- [Task directions] Each line below either holds the string "https" or doesn't. Count those that do and give only the number.

- [Records provided]
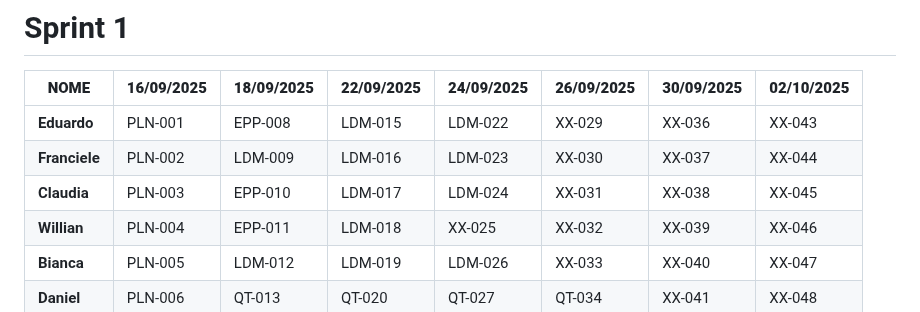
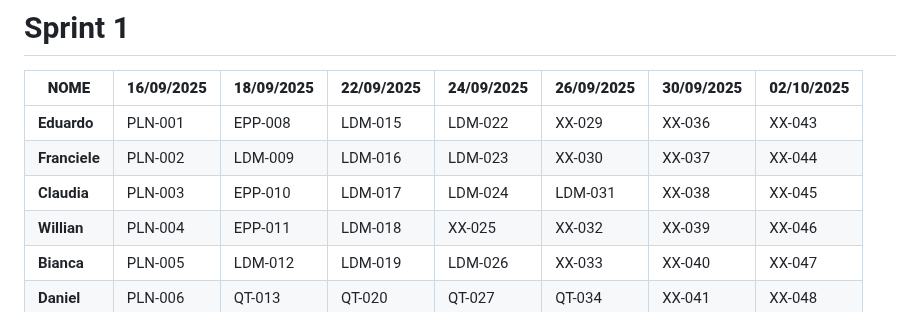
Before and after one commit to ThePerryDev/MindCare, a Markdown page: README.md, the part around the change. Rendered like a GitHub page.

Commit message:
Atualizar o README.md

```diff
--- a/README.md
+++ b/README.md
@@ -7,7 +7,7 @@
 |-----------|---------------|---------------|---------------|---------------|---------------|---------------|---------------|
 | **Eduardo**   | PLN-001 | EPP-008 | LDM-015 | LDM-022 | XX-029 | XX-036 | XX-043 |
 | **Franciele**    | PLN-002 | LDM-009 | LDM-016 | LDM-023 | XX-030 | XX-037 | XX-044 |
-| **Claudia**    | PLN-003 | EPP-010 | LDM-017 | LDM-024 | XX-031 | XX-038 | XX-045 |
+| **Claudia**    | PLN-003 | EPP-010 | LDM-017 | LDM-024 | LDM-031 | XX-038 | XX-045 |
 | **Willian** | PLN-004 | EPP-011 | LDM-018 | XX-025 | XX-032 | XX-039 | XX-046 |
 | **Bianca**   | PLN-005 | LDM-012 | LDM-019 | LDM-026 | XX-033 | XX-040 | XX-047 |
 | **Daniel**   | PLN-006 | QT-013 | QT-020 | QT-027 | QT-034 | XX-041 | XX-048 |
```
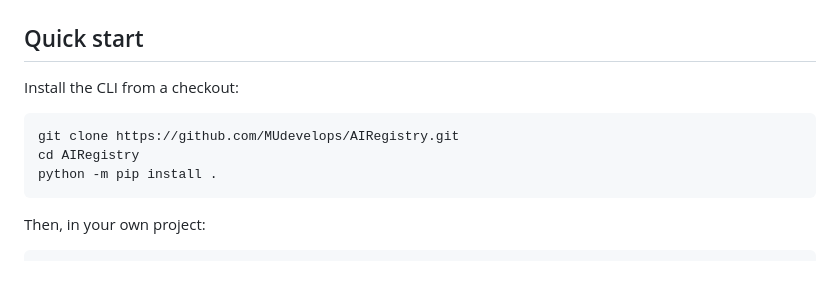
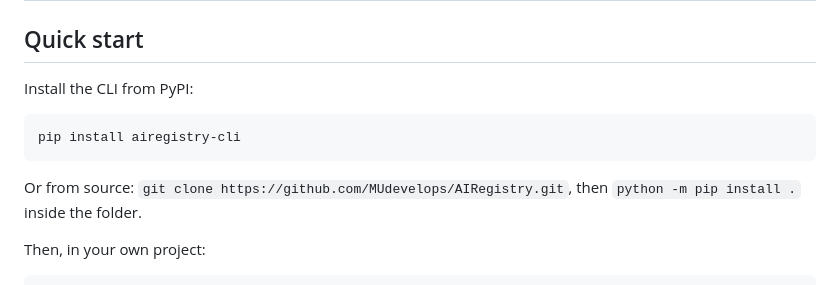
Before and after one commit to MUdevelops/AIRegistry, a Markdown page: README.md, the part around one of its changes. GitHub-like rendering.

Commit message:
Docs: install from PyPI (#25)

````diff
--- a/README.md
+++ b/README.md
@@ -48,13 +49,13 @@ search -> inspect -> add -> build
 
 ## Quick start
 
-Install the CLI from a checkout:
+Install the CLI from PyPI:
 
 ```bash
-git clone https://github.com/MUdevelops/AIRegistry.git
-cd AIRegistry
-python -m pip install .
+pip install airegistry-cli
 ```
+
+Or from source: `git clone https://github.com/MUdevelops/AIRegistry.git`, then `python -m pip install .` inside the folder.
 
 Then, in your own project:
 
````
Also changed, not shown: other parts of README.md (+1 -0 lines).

- [Result for this task] 2